Find the string "Books" in the records. Copy each line that has it.

▬▬▬

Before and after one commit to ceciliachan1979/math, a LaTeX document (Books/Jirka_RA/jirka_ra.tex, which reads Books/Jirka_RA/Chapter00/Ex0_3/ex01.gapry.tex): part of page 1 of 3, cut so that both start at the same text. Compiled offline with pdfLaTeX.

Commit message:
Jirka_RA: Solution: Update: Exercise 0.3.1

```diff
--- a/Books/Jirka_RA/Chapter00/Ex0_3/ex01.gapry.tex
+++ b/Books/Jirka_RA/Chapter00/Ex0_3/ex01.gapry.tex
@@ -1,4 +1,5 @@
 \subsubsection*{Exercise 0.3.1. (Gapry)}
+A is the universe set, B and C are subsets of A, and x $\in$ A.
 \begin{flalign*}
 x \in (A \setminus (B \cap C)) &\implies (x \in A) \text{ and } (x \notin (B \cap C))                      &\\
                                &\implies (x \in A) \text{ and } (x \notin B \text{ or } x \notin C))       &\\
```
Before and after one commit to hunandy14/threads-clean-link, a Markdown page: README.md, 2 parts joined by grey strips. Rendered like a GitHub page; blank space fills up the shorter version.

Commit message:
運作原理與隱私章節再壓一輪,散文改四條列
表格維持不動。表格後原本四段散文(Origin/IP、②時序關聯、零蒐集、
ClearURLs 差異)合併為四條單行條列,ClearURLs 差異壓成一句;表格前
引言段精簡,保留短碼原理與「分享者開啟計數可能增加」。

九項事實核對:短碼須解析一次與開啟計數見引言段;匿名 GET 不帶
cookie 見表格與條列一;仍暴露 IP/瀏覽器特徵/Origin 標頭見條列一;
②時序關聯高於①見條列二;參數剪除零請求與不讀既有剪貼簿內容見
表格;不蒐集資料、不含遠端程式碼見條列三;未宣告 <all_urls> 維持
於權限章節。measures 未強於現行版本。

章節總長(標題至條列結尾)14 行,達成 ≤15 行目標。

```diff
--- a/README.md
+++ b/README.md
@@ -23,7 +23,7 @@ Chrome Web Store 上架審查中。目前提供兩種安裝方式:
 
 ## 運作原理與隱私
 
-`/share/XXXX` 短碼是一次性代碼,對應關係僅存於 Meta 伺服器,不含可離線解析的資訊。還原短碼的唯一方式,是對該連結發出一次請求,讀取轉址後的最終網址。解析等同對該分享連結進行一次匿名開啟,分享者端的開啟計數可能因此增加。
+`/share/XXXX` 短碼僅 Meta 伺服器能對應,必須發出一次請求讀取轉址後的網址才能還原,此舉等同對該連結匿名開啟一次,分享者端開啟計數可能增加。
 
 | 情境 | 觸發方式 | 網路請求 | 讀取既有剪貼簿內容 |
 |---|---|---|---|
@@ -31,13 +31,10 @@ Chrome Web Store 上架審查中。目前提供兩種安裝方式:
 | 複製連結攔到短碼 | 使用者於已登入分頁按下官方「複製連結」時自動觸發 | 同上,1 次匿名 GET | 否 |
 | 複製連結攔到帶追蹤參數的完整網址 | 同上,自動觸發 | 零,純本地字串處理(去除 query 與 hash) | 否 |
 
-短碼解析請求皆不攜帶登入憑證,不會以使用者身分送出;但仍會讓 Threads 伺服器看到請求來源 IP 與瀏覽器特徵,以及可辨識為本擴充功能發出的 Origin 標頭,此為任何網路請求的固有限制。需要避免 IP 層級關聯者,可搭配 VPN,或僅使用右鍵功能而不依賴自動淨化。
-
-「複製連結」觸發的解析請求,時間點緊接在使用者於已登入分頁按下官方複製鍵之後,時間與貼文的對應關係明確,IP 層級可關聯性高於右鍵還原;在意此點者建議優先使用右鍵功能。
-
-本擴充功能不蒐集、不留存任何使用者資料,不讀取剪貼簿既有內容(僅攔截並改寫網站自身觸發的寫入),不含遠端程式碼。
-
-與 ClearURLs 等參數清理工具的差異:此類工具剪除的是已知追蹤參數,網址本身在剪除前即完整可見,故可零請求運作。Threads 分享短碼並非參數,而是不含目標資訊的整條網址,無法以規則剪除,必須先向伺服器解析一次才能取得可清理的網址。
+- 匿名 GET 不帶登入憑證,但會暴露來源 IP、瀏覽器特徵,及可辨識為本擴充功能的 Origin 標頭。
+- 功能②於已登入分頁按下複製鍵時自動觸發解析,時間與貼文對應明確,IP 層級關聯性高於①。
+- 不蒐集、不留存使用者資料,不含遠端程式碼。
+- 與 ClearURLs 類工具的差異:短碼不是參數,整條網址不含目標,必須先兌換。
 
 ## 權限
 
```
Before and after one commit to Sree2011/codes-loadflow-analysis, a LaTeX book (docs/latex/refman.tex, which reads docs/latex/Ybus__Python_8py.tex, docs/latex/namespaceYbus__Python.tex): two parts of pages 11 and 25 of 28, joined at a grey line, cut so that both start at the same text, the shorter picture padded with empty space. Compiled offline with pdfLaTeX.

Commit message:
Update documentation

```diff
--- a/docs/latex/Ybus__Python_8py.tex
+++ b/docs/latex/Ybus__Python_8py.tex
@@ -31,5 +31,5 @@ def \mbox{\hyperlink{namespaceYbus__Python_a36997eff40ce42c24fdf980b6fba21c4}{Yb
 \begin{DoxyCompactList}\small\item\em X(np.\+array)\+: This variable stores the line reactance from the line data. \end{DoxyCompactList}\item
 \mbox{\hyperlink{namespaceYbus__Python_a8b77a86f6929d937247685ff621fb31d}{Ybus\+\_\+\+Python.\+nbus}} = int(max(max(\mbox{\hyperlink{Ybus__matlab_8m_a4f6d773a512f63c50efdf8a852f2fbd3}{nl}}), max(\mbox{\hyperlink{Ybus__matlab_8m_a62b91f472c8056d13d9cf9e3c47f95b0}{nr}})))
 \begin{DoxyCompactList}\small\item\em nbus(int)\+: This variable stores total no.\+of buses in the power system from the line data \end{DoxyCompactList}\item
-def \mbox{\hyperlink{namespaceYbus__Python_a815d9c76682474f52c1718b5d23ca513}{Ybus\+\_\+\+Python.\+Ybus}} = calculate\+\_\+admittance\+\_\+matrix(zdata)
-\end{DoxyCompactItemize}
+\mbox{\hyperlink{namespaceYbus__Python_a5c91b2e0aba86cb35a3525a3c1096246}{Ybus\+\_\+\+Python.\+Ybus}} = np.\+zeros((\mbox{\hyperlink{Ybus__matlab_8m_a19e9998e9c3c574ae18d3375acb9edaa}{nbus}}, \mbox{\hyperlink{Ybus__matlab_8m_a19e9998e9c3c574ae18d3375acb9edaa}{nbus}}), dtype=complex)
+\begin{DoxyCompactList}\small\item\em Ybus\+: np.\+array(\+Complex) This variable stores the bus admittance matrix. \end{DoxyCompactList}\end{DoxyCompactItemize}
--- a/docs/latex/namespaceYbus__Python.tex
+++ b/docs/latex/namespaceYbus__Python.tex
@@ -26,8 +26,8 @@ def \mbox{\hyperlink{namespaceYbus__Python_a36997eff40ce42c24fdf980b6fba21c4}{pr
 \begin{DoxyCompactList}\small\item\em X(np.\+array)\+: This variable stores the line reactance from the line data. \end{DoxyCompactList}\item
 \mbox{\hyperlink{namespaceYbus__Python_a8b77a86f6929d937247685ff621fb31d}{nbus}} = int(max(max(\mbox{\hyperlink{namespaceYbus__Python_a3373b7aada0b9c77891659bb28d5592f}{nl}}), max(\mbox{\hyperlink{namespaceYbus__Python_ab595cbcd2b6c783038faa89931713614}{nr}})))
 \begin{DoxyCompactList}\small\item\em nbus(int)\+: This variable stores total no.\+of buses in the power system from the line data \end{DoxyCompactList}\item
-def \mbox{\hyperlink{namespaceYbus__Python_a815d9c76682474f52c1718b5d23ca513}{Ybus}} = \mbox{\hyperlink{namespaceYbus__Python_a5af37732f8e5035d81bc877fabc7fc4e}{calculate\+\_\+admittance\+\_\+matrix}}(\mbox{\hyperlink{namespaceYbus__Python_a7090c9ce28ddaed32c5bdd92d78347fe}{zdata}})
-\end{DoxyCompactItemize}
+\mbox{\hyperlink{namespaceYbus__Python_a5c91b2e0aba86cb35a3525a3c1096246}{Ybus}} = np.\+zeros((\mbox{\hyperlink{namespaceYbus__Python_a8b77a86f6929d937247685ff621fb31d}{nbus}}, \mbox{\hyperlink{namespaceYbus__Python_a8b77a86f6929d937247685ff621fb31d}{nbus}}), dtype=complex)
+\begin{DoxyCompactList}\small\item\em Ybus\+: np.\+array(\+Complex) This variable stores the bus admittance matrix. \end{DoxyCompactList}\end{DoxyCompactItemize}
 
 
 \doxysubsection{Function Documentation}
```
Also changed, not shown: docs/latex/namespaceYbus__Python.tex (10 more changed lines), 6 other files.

▬▬▬

#### Written solution:
Before and after one commit to ceciliachan1979/math, a LaTeX document (Books/Jirka_RA/jirka_ra.tex, which reads Books/Jirka_RA/Chapter00/Ex0_3/ex01.gapry.tex): part of page 1 of 3, cut so that both start at the same text. Compiled offline with pdfLaTeX.
--- a/Books/Jirka_RA/Chapter00/Ex0_3/ex01.gapry.tex
+++ b/Books/Jirka_RA/Chapter00/Ex0_3/ex01.gapry.tex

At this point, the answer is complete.